At Hatchery’s Friday speaker series last September 27, Nick Churls, seed investor at Betaworks, did something no one else does here. He faced us in front of the room, removed the high chair and picked a chair that was eye level with 10 of us in the audience, as if we were friends he was talking to. It helped us hear him clearly, as he talked about what Betaworks is up to these days.
Churls announced that Betaworks is syndicating seed investments. With the lifting of the ban on general solicitation effective September 23 through the JOBS Act, Churls said the new funding environment will be positive for startups and how they approach raising capital. Betaworks is excited to partner with AngelList.
“We’re beginning to syndicate seed investments for reasons both philosophical and structural. We believe it’s consistent with our open architecture at betaworks and it gives us an additional advantage as seed-stage angel investors.”
As a new form of startup financing, Betaworks thinks this is innovative and disruptive.

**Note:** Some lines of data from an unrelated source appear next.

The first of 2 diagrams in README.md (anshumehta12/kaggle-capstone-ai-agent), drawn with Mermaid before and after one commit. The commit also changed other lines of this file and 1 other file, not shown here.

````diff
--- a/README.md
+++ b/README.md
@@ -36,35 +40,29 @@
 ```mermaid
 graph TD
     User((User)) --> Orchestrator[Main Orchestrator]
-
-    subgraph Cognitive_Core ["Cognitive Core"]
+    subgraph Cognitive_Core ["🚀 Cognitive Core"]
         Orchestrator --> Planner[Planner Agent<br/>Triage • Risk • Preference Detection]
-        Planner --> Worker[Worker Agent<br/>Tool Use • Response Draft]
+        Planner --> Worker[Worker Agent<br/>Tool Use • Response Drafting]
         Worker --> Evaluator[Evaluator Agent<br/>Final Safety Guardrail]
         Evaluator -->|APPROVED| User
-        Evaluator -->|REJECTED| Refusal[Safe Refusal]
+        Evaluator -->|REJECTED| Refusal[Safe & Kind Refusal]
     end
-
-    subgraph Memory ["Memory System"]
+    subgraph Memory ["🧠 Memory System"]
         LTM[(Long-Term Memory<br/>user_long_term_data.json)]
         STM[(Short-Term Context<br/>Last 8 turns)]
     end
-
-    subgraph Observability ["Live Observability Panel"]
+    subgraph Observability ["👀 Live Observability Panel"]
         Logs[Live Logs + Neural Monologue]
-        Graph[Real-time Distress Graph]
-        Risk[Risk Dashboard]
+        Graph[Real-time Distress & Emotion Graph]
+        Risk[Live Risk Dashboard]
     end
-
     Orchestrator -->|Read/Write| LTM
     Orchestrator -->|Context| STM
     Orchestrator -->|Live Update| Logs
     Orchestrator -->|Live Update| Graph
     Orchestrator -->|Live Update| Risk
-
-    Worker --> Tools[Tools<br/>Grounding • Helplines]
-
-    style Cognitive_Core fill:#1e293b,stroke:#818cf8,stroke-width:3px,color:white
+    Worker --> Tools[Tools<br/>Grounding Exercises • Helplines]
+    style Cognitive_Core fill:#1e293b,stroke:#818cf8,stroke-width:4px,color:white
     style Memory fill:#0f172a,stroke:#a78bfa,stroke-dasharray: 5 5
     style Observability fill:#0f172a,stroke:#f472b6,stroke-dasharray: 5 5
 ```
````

“Investing shouldn’t just be for rich people but for everyone,” Churls said, as he pointed how “venture capitalists don’t like crowdfunding, (because) their work is being disrupted.”
In adapting to the new investment climate, Churls also stressed how Betaworks doesn’t want to be insulated (from what’s happening out there),” he said, suggesting how betaworks realizes the changing methods in investing and how they are also evolving to help startups better. “We look forward to building an ecosystem or network (that can help) companies and founders.”
Betaworks has invested in, if not acquired, the most recognizable brands, including bit.ly, dots, digg, instapaper (four months ago) and tapestry with $30 million in capital to invest in startups from scratch. “We manage companies forever,” he said.
To connect with his audience interested in jumping into the startup world, Churls switched to talk about early seed stage investing. “As an investor, I like early seed stage. It’s the most fun. We’re ready to invest $100,000 per company. But if we make some noise about it, we can get much more money.”
What is his checklist in terms of who Betaworks invests in? “We invest in startups with huge traction. I look a lot for a person who is incredibly captivating? I want to know why is this person doing it? What sort of life circumstances led him to his idea/startup. He has to some uniqueness and reason for doing his startup.”
He added how this person “must be able to be able to have a product that solves people’s lives, and (a product that) people (will) love.”
Citing Facebook’s success, he directed the question to his audience, “Are people using your product every day? Is your product part of people’s daily lives? How many people are obsessed with your product?”
Churls thinks highly of engagement with data and metrics to back up any product’s effectiveness. We want to know how many visit you every day and every month, because we are data and metrics driven company. We test products maniacally. We have 10 people we can (trust) who test products.”
Churls spends most of his time in seed investing to make more money, so out of that capital, we can invest more. We like consumer-focused products like bit.ly.”
He also recalls how Betaworks first marketed dots, a game about connecting, and how they used Facebook. “Facebook is the best mobile ad platform for now,” he said, “Facebook ads have been phenomenally effective.”
The company came to the decision of seed investment syndication when they asked themselves the following questions:
• How can we offer great companies the most efficient access to capital?
• Does the existing seed-stage financing system work the way it could? And what will the seed-stage angel/ fund look like 6 months, 2 years, 10 years from now?
• Could users be more helpful to early-stage companies than venture investors are?
• Should early-stage Internet investment opportunities be limited to LPs and wealthy individuals?
• What would happen if we gradually opened up our investment doors to the world?
Churls used to work at HappyFunCorp, lived in China, and briefly traded commercial jet engines at Lehman Brothers. He is Yale graduate who has also studied at the Hong Kong University of Science and Technology.